Look through the listing and report every line that has "Thriller" in it.
* * *
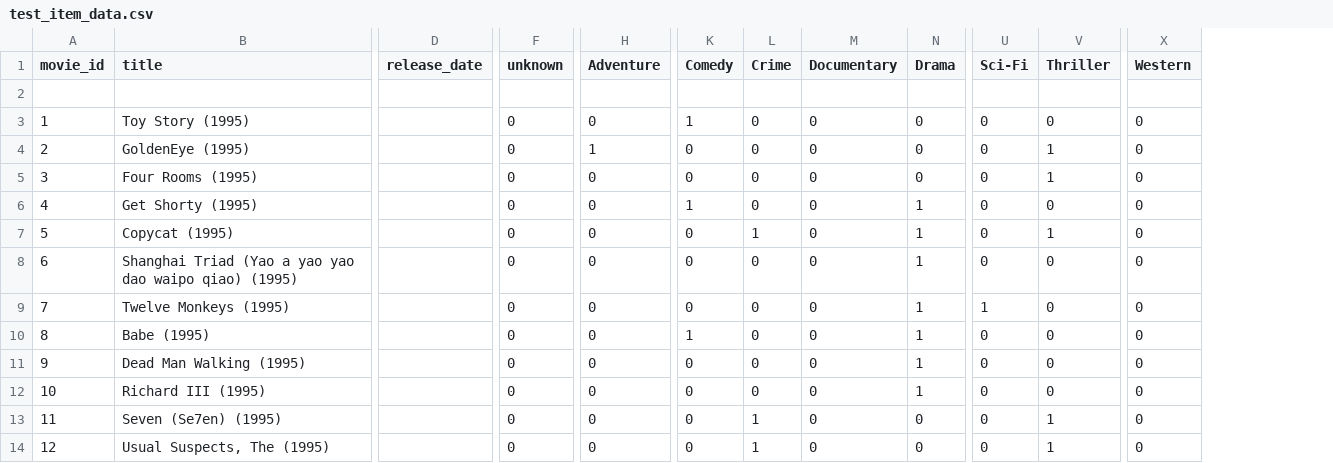
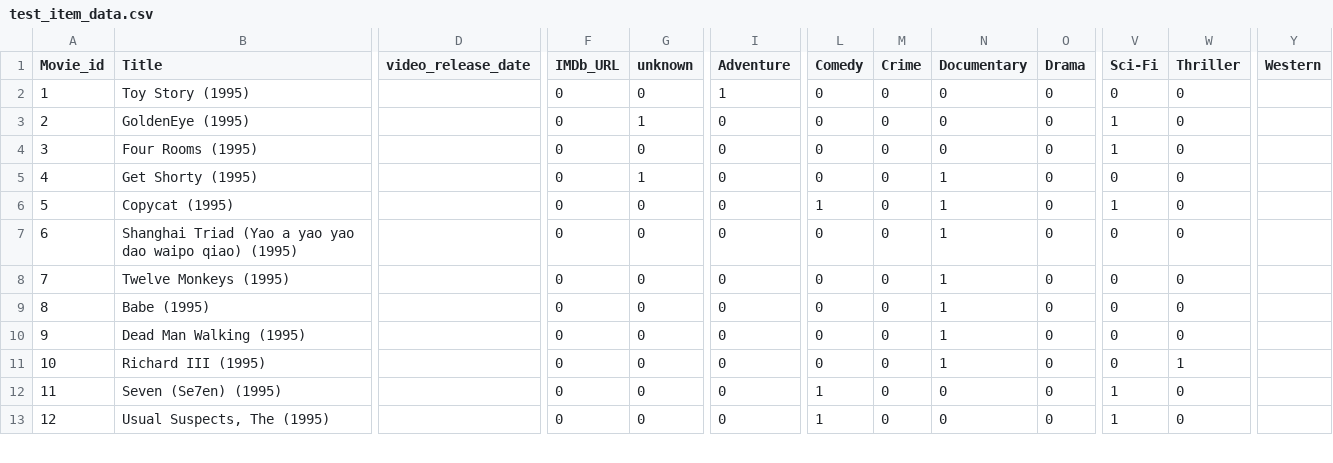
Before and after one commit to jdbower0525/what-to-watch, a CSV file: test_item_data.csv, drawn as a sheet; only a part is shown, gaps mark what is left out; removed rows and columns are numbered as before the commit, all else as after; rows hold the shown columns only; the diff covers the shown part only; the diff names each change by its address in the sheet, - before the commit and + after, or states it on an @@ line.

```diff
--- a/test_item_data.csv
+++ b/test_item_data.csv
-column D (release_date), empty
+column D (video_release_date), empty
+column F (IMDb_URL), rows 2-13: all 0
@@ column A (Movie_id) renumbered in row 1 @@
-B1: title
+B1: Title
-row 2: (empty)
-I2 (Adventure): 0
+I2 (Adventure): 1
-L2 (Comedy): 1
+L2 (Comedy): 0
-Y2:Y13 (Western): 0
+Y2:Y13 (Western): (empty)
-G3 (unknown): 0
+G3 (unknown): 1
-I3 (Adventure): 1
+I3 (Adventure): 0
-V3:V4 (Sci-Fi): 0
+V3:V4 (Sci-Fi): 1
-W3:W4 (Thriller): 1
+W3:W4 (Thriller): 0
-G5 (unknown): 0
+G5 (unknown): 1
-L5 (Comedy): 1
+L5 (Comedy): 0
-N5:N11 (Documentary): 0
+N5:N11 (Documentary): 1
-O5:O11 (Drama): 1
+O5:O11 (Drama): 0
-L6 (Comedy): 0
+L6 (Comedy): 1
-M6 (Crime): 1
+M6 (Crime): 0
-V6 (Sci-Fi): 0
+V6 (Sci-Fi): 1
-W6 (Thriller): 1
+W6 (Thriller): 0
-V8 (Sci-Fi): 1
+V8 (Sci-Fi): 0
-L9 (Comedy): 1
+L9 (Comedy): 0
-W11 (Thriller): 0
+W11 (Thriller): 1
-L12:L13 (Comedy): 0
+L12:L13 (Comedy): 1
-M12:M13 (Crime): 1
+M12:M13 (Crime): 0
-V12:V13 (Sci-Fi): 0
+V12:V13 (Sci-Fi): 1
-W12:W13 (Thriller): 1
+W12:W13 (Thriller): 0
```
Also changed, not shown: 43 edited cells elsewhere in this file, test_data_data.csv, 2 other files.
* * *
Solution ▸
-W3:W4 (Thriller): 1
+W3:W4 (Thriller): 0
-W6 (Thriller): 1
+W6 (Thriller): 0
-W11 (Thriller): 0
+W11 (Thriller): 1
-W12:W13 (Thriller): 1
+W12:W13 (Thriller): 0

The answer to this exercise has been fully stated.